**Exercise brief**
Filter the entries for lines with the word "vercel".

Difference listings
================================

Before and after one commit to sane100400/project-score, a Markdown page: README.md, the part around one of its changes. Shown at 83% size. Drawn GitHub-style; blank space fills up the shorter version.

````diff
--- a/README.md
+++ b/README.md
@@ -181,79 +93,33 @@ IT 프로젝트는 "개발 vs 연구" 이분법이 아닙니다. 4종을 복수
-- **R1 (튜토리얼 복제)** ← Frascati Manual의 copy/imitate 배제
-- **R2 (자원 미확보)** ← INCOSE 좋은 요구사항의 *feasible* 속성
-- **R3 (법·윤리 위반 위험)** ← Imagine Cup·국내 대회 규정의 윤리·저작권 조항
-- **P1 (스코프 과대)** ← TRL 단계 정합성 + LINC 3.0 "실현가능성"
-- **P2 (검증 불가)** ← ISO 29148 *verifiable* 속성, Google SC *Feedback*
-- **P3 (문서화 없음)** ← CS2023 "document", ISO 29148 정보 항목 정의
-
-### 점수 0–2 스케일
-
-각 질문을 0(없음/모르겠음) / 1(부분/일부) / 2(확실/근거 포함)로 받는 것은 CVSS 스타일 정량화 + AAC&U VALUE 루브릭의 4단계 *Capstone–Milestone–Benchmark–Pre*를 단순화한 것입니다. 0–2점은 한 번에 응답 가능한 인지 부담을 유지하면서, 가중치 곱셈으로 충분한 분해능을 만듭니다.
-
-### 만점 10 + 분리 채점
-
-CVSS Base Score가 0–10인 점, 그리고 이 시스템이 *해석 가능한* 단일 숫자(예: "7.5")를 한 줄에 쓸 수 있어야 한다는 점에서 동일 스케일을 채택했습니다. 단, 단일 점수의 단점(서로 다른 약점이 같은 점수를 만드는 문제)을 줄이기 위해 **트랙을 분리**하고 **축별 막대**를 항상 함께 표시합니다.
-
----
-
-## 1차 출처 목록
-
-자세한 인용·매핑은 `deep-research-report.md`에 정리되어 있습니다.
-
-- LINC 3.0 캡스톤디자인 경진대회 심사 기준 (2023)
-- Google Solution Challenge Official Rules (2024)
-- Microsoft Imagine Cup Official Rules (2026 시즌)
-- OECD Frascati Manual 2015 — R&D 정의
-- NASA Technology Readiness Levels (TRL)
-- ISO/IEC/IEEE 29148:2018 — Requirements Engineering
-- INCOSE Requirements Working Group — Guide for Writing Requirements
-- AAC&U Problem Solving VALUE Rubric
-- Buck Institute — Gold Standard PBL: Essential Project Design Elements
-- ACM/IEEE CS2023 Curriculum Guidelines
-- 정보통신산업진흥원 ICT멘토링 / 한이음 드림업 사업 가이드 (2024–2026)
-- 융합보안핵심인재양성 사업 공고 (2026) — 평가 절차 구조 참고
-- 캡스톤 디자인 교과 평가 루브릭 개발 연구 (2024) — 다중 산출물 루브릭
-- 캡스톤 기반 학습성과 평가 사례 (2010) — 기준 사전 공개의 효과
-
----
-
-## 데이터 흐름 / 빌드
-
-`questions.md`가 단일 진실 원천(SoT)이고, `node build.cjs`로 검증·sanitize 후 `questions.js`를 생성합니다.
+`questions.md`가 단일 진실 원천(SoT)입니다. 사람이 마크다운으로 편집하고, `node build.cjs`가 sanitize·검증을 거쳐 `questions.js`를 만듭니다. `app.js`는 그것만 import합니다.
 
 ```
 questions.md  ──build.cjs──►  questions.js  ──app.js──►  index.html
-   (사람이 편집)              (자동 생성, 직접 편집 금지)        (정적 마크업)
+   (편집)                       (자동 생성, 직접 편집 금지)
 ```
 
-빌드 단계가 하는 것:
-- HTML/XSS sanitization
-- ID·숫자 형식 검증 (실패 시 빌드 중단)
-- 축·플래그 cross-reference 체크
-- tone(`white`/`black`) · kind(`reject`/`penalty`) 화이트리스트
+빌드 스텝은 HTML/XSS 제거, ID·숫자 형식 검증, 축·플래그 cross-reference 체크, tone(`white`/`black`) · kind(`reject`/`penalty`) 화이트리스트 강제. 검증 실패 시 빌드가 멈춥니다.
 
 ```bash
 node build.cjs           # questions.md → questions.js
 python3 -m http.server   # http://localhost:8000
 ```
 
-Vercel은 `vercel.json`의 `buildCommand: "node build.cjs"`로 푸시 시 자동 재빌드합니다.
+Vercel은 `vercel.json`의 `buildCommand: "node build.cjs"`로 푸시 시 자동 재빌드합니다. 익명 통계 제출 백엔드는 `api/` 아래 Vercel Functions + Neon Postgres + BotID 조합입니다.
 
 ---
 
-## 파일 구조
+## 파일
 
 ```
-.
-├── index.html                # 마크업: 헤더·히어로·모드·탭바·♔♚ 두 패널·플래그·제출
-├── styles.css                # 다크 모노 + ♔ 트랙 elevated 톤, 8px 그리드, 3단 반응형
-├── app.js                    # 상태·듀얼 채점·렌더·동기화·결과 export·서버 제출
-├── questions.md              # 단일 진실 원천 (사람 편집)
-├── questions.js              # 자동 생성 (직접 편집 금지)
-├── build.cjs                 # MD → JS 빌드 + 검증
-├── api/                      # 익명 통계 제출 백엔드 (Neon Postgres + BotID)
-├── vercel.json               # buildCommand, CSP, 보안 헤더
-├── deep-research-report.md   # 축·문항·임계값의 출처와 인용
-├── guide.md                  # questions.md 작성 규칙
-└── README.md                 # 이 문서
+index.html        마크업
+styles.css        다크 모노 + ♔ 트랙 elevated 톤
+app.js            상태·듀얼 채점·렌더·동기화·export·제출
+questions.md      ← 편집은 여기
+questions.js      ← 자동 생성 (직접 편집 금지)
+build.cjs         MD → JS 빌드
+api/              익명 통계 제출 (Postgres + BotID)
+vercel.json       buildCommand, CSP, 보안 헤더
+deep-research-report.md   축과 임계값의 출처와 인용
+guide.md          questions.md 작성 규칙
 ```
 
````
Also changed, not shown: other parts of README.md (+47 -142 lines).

================================

**Reply to the task**
-Vercel은 `vercel.json`의 `buildCommand: "node build.cjs"`로 푸시 시 자동 재빌드합니다.
+Vercel은 `vercel.json`의 `buildCommand: "node build.cjs"`로 푸시 시 자동 재빌드합니다. 익명 통계 제출 백엔드는 `api/` 아래 Vercel Functions + Neon Postgres + BotID 조합입니다.
-├── vercel.json               # buildCommand, CSP, 보안 헤더
+vercel.json       buildCommand, CSP, 보안 헤더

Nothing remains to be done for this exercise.